Items from a data source
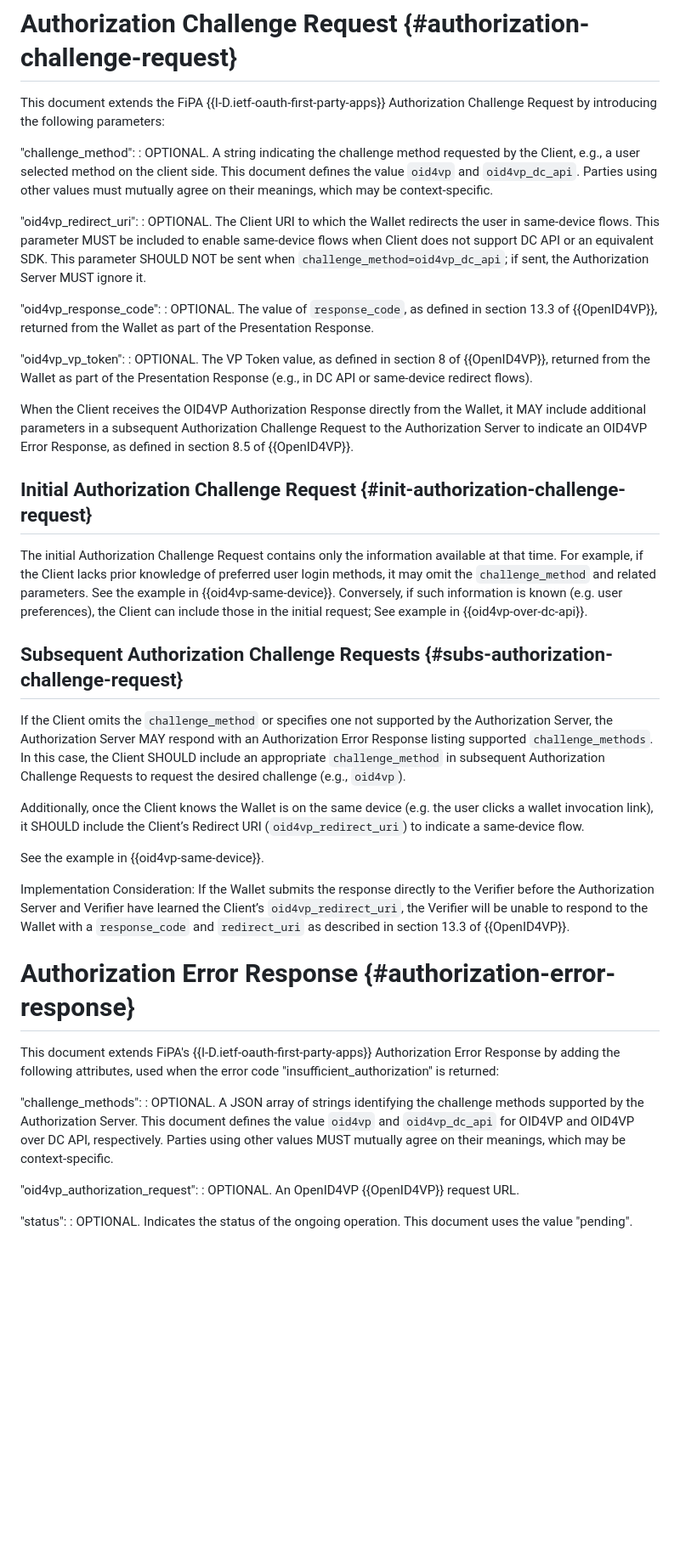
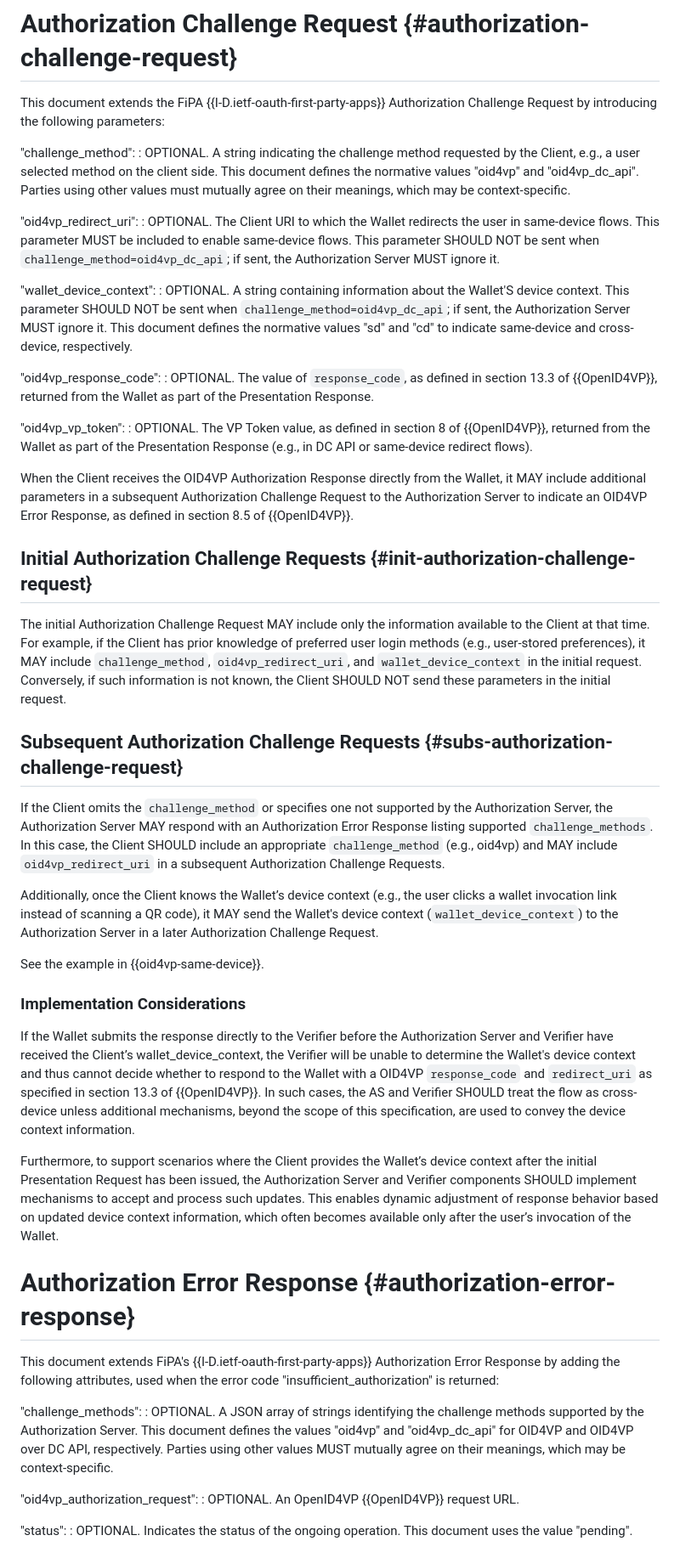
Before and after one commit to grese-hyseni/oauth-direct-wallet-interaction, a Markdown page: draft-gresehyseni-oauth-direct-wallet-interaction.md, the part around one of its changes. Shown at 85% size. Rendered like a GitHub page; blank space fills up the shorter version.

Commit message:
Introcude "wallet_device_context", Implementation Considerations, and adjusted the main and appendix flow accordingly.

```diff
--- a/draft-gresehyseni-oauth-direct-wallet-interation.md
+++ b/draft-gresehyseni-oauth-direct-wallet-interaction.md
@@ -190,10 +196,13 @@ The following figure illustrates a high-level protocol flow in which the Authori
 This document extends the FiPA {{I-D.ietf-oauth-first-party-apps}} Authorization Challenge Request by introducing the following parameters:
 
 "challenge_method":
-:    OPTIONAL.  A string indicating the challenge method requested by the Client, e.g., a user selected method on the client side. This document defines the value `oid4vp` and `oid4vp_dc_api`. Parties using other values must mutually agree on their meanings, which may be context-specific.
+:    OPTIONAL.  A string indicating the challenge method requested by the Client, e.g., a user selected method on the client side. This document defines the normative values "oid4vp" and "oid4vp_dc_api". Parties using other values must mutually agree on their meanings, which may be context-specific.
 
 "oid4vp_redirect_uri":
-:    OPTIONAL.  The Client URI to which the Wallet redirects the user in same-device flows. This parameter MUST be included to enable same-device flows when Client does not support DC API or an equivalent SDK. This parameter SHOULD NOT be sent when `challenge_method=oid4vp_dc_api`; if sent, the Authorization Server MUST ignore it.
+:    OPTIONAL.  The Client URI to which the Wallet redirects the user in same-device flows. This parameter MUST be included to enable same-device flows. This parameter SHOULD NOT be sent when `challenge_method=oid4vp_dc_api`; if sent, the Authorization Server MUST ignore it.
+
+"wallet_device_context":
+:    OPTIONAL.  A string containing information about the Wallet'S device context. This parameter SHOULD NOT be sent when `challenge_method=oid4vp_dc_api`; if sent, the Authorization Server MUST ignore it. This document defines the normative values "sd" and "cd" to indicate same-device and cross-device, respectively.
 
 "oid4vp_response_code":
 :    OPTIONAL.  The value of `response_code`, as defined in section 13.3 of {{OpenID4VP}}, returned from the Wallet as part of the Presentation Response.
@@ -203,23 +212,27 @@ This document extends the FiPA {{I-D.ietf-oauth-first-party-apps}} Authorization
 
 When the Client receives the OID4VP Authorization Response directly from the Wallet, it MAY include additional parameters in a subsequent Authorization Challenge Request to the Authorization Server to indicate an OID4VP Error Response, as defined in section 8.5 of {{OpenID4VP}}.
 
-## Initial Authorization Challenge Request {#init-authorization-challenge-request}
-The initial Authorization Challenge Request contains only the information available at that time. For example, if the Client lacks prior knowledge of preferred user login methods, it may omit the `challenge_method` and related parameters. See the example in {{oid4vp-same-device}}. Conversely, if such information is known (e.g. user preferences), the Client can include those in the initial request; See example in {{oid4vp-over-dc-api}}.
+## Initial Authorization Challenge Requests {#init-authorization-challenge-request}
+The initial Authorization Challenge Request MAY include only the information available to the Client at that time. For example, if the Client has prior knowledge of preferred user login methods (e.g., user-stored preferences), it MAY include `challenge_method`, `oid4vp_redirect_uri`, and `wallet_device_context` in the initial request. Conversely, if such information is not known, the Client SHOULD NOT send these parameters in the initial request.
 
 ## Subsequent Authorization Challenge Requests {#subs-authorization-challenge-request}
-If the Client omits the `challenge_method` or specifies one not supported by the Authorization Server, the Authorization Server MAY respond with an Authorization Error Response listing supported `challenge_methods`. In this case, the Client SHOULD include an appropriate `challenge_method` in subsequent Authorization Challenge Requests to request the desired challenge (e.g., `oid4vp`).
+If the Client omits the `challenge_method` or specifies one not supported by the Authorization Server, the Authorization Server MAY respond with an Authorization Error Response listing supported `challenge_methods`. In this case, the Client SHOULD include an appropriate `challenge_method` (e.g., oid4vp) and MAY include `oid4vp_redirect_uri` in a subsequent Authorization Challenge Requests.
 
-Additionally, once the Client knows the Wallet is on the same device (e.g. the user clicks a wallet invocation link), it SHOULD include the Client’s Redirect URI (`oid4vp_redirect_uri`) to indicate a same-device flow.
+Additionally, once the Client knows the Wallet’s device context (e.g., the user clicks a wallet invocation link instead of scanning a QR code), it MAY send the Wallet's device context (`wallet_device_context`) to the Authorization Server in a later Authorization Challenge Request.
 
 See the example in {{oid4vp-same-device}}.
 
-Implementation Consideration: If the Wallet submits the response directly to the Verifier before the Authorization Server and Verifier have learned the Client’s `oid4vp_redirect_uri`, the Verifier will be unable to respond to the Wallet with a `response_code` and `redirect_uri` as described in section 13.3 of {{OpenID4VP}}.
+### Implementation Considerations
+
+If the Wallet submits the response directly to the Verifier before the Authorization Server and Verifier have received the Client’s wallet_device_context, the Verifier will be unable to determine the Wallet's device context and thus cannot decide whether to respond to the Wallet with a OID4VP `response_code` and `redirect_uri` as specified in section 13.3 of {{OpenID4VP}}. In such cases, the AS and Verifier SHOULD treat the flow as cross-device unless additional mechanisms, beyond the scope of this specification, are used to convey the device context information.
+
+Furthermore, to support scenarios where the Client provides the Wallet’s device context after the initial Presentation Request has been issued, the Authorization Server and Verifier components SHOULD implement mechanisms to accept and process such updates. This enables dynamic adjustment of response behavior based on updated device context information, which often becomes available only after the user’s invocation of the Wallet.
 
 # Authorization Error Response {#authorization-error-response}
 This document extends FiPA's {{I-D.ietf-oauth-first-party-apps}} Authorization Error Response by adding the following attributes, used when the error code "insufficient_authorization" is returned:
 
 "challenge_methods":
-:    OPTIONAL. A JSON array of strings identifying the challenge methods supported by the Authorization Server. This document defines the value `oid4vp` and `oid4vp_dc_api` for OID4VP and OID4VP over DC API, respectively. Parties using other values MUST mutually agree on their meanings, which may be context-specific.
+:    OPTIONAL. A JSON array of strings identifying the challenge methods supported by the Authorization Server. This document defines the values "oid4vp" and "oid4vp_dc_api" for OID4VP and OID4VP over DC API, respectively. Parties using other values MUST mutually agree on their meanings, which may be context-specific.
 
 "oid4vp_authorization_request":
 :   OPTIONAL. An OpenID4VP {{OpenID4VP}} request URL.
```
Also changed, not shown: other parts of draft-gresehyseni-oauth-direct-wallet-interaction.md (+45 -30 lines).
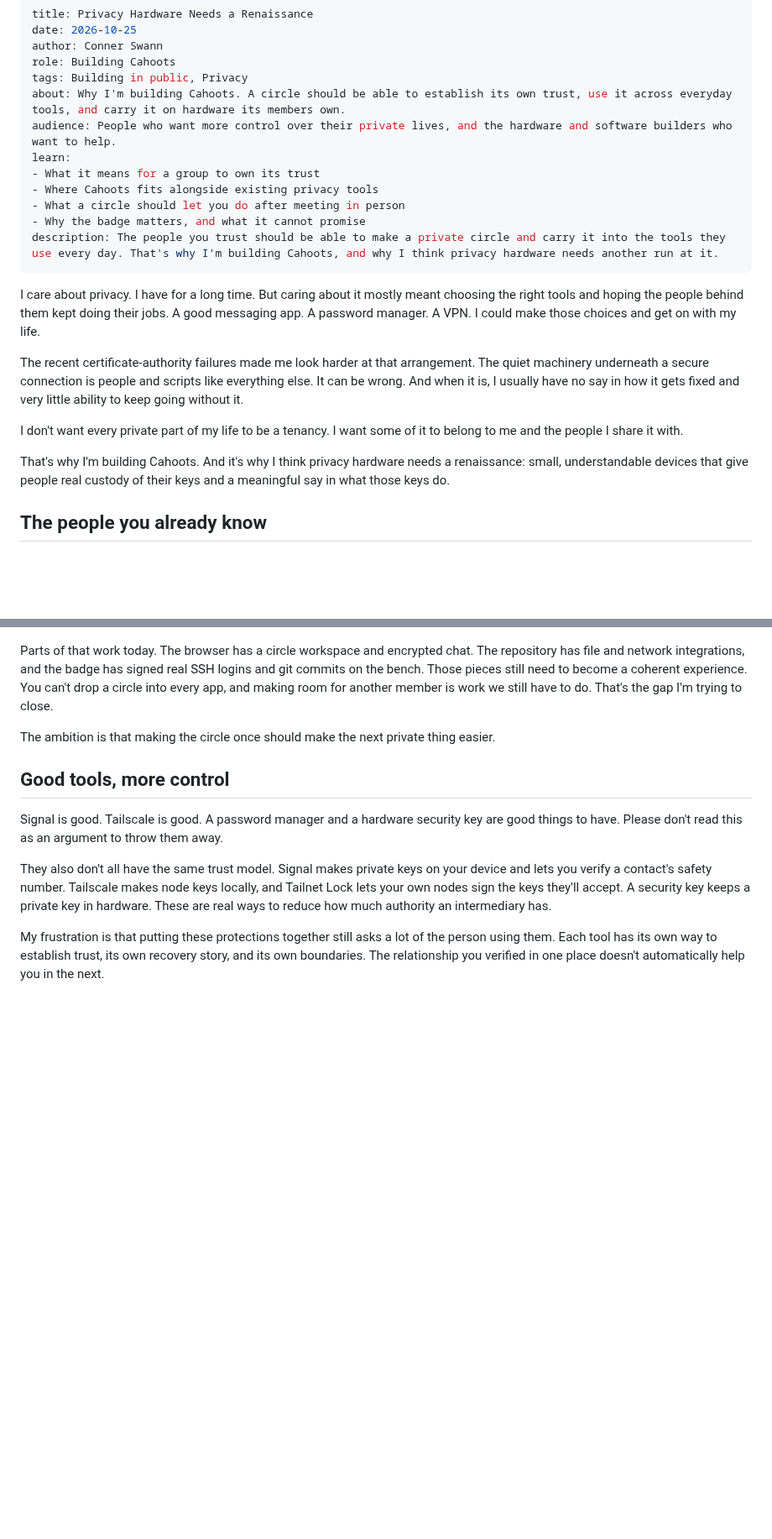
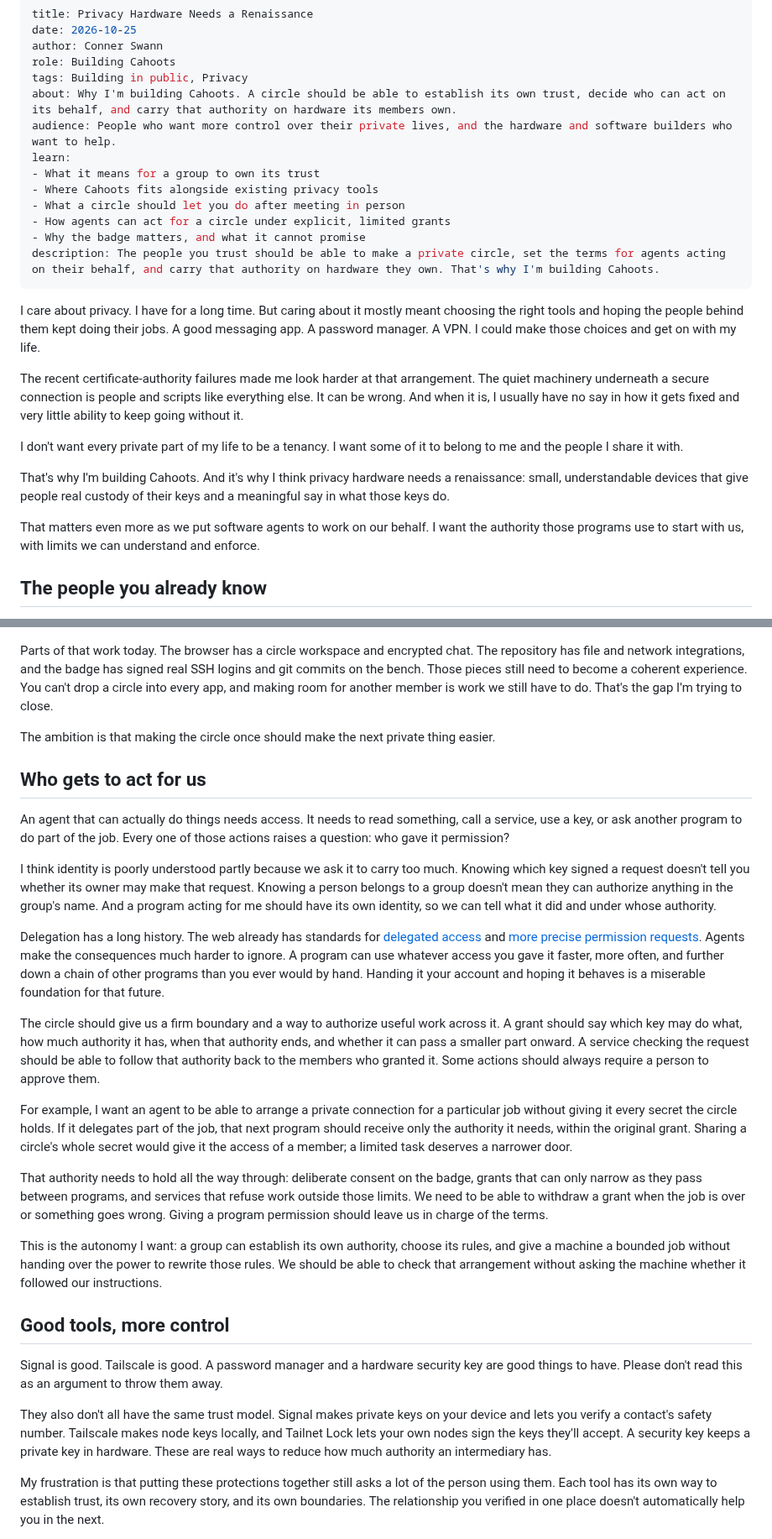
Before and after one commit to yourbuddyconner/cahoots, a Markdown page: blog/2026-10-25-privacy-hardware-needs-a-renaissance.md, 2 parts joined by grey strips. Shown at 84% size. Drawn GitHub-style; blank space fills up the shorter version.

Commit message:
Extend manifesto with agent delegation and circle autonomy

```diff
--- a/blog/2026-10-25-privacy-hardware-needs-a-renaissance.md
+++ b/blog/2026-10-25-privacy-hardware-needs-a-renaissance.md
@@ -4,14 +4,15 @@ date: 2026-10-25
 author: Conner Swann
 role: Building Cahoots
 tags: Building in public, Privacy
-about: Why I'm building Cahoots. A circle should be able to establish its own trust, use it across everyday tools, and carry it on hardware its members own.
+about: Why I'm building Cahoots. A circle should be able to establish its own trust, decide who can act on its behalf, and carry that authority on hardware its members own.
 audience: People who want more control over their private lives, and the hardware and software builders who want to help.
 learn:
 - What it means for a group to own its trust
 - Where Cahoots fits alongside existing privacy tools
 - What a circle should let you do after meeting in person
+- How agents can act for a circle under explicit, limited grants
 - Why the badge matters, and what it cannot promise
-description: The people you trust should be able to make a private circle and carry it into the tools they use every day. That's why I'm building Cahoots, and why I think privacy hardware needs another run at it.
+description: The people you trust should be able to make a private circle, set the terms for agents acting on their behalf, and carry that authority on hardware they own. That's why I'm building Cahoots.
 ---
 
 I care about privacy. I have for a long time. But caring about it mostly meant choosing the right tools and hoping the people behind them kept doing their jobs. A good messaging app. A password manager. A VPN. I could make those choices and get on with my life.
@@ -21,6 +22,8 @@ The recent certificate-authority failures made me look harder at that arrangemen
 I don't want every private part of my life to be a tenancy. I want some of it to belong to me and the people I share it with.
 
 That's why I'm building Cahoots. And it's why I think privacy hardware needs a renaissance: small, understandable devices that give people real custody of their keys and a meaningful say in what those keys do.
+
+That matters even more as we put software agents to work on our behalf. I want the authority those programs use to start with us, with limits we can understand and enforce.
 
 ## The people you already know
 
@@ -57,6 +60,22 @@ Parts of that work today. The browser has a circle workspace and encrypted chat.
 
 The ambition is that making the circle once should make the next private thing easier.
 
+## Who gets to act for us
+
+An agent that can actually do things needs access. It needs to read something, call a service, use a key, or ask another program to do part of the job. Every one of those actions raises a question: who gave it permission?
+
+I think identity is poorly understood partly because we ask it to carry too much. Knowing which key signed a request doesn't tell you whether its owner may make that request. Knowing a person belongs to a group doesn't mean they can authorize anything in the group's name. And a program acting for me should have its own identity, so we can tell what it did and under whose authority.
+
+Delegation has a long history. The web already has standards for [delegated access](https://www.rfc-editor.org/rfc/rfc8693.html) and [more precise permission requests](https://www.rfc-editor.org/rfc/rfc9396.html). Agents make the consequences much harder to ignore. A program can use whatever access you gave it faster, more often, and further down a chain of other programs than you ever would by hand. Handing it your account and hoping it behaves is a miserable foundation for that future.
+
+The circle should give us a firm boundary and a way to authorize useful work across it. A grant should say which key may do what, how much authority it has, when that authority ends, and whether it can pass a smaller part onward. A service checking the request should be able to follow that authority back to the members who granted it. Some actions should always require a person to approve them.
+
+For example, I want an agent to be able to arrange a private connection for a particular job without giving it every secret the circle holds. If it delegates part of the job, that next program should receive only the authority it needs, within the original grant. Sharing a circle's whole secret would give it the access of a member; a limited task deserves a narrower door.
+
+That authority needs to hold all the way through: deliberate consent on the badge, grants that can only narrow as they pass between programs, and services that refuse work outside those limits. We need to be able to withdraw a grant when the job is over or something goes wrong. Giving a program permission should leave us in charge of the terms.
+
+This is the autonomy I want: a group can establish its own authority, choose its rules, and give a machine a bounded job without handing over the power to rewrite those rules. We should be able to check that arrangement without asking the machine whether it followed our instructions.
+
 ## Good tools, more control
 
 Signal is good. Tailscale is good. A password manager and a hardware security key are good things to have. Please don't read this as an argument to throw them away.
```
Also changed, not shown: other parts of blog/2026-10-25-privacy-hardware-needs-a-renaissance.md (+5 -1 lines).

▸ Exercise brief:
Would you tally the lines above holding "following" and reply with the total alone?

▸ Exercise response:
3